(A Review by Christopher Laurence)
Cathedral chancellors are a threatened species. So we were told at the last gathering of the Lincoln Theological Society by our own Chancellor. He was introducing one of his fellow-survivors, the Revd Canon Dr. Anthony Cane. Those who heard Dr.Cane would share regrets that the Church of England is losing provision for the kind of serious academic theological exploration which his lecture emonstrated.
Dr. Cane’s interest in the figure of Judas was triggered many years ago by the remark of a great theologian that “Judas is the tragedy at the heart of the New Testament.” In most traditions Judas is simply a write-off. “Better for him that he had never been born,” Mark has Jesus say. He went straight to hell and that’s that; end of story.
Contemporary culture is more compassionate and seeks to understand Judas. But Dr. Cane, good postmodernist that he is, avoids novelistic, psychological interpretations, “satisfying falsehoods” he called them: mere attempts to avoid the mystery. He devotes himself strictly to the text. This is where I have to confess that I am personally severely handicapped in reporting his findings. He has a mind like a child’s nit-comb whereas mine is like a hay-rake. So I do not see the force of the great distinction he makes between the perceptions that Judas “handed over “ Jesus and that Judas “betrayed” him . The Gospel translations prefer “betrayed” even when the Greek word is “handed over”.
Dr. Cane considers that the latter translation allows better for the recognition that Judas’ action was within the providence of God. There were two necessary deaths in Holy Week: the one a self-offering to the Father, the other an act of despair.

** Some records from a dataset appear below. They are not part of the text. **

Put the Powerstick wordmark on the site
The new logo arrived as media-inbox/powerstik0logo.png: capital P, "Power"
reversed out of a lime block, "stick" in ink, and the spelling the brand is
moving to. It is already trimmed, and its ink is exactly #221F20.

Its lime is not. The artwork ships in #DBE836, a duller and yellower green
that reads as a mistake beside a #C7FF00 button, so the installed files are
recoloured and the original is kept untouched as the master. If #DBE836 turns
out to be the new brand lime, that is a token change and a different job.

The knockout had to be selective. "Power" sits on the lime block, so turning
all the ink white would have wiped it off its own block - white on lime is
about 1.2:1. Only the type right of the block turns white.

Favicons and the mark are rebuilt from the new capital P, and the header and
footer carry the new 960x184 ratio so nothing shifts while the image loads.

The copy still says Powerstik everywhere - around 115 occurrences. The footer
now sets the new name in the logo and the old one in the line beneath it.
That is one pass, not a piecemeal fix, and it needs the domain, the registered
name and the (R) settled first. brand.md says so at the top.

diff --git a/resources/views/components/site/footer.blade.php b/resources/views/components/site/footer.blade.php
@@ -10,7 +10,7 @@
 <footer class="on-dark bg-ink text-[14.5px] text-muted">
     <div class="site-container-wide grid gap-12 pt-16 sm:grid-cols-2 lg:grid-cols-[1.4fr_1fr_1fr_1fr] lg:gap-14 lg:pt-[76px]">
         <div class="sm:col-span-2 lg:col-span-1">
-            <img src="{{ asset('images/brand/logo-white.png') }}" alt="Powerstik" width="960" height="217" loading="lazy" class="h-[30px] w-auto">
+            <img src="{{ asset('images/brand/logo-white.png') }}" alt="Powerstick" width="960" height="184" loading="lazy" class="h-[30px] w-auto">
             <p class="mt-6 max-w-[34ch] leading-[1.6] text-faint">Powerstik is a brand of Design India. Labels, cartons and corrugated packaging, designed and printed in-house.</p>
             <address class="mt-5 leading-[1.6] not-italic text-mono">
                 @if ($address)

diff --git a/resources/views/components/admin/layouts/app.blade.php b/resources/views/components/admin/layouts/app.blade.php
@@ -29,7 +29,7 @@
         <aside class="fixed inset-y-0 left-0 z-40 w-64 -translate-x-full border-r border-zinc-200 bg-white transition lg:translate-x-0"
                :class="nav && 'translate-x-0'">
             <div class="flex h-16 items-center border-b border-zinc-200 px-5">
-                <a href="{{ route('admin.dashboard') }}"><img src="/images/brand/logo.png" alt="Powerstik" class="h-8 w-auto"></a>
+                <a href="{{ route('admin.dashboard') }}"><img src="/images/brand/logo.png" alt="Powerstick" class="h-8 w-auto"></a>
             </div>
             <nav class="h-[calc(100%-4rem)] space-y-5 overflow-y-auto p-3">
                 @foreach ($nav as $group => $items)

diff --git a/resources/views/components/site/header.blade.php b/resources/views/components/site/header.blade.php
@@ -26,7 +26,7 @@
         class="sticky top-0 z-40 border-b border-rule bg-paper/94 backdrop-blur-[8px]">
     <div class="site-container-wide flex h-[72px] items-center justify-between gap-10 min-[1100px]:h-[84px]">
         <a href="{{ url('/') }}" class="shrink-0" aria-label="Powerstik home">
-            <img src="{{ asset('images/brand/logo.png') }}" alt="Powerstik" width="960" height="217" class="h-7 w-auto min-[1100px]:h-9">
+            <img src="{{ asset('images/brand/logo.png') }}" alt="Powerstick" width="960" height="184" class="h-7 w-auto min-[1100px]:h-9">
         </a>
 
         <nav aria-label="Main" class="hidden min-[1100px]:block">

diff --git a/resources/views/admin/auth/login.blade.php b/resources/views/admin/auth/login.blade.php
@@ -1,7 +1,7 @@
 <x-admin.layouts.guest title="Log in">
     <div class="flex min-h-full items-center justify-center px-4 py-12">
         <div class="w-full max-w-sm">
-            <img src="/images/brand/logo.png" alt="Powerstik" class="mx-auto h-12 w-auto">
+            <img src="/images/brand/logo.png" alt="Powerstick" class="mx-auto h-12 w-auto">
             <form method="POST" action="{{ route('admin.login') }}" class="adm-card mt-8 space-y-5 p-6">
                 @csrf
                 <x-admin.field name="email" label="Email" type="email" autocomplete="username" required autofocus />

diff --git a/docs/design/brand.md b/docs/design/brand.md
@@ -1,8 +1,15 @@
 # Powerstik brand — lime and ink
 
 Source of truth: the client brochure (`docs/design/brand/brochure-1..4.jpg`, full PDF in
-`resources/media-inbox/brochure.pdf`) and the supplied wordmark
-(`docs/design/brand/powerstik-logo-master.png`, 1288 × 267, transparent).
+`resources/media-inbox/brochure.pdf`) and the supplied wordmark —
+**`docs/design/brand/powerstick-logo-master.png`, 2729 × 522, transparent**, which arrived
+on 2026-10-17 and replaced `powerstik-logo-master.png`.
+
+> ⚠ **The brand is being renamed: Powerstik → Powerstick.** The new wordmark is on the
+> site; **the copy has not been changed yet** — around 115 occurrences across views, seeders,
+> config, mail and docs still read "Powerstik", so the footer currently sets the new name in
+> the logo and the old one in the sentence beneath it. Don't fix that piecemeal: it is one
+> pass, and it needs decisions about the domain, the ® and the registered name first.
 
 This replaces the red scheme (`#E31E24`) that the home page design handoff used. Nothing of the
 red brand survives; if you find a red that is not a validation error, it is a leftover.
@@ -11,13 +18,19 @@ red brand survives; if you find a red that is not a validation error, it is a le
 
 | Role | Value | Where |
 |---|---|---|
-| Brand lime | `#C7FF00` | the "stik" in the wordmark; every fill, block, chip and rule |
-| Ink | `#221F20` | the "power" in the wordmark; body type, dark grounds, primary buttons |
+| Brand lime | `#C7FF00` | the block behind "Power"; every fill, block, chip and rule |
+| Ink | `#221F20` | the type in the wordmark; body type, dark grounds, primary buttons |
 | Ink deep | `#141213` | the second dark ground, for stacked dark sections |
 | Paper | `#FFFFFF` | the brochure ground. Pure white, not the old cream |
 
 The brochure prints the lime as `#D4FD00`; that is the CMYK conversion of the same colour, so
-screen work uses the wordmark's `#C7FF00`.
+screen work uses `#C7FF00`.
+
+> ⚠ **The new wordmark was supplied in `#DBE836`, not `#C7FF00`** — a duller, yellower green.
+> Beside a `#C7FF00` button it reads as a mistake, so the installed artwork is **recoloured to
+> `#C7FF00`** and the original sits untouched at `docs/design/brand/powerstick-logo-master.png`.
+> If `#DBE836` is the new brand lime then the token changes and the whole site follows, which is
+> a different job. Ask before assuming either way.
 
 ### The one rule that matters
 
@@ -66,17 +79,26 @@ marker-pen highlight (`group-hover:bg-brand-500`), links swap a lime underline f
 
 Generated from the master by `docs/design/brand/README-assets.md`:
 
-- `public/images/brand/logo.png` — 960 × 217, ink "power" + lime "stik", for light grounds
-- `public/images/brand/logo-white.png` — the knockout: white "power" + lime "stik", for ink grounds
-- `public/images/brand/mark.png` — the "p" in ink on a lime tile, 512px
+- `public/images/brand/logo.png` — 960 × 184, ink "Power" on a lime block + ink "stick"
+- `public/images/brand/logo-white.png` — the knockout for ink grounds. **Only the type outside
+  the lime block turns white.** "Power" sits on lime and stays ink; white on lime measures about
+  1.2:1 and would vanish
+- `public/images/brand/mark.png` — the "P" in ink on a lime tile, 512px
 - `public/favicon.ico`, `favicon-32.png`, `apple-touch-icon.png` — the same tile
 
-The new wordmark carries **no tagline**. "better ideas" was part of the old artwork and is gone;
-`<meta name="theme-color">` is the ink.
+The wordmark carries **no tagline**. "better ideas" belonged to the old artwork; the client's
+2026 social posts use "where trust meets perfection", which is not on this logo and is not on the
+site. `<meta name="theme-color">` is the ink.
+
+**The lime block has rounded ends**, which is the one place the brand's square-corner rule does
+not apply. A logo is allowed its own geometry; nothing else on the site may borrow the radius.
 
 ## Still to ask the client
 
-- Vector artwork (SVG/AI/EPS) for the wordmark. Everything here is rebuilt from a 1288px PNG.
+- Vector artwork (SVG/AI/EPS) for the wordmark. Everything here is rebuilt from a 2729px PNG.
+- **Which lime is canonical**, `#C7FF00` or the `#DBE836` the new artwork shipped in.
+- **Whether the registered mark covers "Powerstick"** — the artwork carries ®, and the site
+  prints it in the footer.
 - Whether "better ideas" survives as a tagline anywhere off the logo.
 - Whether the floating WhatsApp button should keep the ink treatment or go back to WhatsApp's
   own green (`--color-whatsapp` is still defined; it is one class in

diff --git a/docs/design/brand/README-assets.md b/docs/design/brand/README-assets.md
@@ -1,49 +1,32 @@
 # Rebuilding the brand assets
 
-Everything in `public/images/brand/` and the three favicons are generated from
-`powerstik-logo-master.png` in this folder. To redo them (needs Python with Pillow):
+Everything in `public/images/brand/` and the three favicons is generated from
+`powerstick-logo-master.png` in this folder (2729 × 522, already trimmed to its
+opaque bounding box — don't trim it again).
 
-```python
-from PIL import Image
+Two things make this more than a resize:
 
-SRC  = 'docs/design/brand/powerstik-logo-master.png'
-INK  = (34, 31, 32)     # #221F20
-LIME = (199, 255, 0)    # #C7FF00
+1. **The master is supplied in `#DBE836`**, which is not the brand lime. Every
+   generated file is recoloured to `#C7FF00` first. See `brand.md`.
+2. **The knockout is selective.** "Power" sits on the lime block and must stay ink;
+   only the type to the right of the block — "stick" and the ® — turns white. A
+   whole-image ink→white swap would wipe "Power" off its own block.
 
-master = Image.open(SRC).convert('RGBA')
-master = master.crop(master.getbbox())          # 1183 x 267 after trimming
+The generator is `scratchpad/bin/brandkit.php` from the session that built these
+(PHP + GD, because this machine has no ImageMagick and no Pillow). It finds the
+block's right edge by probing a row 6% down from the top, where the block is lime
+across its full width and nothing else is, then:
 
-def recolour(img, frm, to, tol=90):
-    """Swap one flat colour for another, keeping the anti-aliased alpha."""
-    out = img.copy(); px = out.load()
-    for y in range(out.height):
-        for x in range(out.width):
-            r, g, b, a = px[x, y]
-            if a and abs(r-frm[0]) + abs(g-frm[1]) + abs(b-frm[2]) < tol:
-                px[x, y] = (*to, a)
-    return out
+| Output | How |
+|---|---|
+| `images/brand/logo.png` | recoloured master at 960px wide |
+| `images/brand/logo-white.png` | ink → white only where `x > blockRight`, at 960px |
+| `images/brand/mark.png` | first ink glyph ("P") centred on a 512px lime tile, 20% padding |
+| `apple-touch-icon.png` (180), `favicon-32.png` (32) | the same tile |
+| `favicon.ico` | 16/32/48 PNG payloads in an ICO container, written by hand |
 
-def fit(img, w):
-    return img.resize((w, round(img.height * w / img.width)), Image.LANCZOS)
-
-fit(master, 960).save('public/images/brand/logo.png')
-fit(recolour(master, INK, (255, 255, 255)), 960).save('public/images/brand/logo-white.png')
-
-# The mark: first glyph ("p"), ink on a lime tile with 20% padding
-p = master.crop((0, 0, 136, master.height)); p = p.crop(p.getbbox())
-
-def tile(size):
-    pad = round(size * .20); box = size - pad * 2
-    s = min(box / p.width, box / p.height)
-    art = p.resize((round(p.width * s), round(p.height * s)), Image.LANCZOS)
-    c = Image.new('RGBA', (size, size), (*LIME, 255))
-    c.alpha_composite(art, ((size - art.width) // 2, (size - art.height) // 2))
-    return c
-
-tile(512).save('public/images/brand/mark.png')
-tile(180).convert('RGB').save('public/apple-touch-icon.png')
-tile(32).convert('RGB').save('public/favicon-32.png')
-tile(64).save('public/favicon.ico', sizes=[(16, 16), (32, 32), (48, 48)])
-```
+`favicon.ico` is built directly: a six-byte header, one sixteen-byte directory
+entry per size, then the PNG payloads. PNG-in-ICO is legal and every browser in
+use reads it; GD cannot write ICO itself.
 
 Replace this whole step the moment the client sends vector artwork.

And our Creed has it that “Jesus descended into hell”, there to embrace Judas his betrayer. This at least is the message I took from this wonderful exposition of the texts: the affirmation of our ultimate hope for all humanity, especially those bits of it that we find hard to deal with. As Dr. Cane quoted from a remarkable poem by Ruth Etchells “There is no final victory without this man from hell”.